Researchers learned that the cancer-fighting drug improves the connections between neurons and boosts their ability to create memories. They also learned that the lab rats remembered music, and were "tuned in" to certain acoustic signals.

Lead author Kasia M. Bieszczad is an assistant professor in Behavioral and Systems Neuroscience at Rutgers. She said that the new type of treatment could be used to treat cochlear implant patients.

The drug therapy could also benefit language learning. That includes people learning to speak again after an injury or disease, or people trying to pick up a second language, according to Science World Report.      

The rats' being able to "tune in" explains the possible applications for human speech and language. That is because the brain's ability to process and store key sounds is important for those activities, according to Futurity.org.

In the researcher's study the rodents' boosted processing of auditory data allowed their brains' neurons to regroup and make new pathways. That permitted more of their learning to become part of their long-term memory.

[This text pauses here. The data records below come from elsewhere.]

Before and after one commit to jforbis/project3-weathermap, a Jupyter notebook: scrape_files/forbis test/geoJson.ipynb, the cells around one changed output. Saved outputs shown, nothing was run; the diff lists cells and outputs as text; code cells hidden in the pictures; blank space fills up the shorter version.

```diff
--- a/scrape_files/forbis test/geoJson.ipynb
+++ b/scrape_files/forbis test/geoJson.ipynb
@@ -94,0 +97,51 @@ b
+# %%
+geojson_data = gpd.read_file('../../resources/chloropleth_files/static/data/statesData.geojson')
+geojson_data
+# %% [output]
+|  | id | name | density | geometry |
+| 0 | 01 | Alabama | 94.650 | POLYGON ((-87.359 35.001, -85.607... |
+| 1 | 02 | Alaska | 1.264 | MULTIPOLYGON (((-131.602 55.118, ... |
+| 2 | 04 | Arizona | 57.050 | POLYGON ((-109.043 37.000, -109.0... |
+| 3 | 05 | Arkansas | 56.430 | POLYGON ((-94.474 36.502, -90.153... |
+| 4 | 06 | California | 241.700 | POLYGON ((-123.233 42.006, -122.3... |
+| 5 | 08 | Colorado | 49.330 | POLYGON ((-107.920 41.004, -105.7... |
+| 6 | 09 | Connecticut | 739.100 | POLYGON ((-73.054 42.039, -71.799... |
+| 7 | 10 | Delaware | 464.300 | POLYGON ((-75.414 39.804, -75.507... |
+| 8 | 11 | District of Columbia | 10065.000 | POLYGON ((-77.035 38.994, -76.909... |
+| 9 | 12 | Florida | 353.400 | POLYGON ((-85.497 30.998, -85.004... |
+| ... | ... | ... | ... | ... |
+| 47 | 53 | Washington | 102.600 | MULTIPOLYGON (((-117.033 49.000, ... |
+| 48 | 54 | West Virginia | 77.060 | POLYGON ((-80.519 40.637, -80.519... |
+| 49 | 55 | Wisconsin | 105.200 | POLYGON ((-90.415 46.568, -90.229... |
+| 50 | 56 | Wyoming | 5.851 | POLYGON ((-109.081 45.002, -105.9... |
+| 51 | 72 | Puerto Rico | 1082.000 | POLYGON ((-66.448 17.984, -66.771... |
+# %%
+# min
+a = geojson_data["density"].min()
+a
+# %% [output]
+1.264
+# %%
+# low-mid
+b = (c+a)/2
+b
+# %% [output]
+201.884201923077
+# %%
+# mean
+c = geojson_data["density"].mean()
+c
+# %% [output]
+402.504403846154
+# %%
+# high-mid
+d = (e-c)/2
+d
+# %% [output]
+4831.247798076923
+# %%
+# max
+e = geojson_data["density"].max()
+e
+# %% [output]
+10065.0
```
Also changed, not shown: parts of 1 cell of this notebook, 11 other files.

Bieszczad explained that people only remember certain details of an experience, and forget some things that are seen, heard, or felt. In the lab experiments the rats' memories became more like a snapshot of the real experience rather than being limited or incorrect.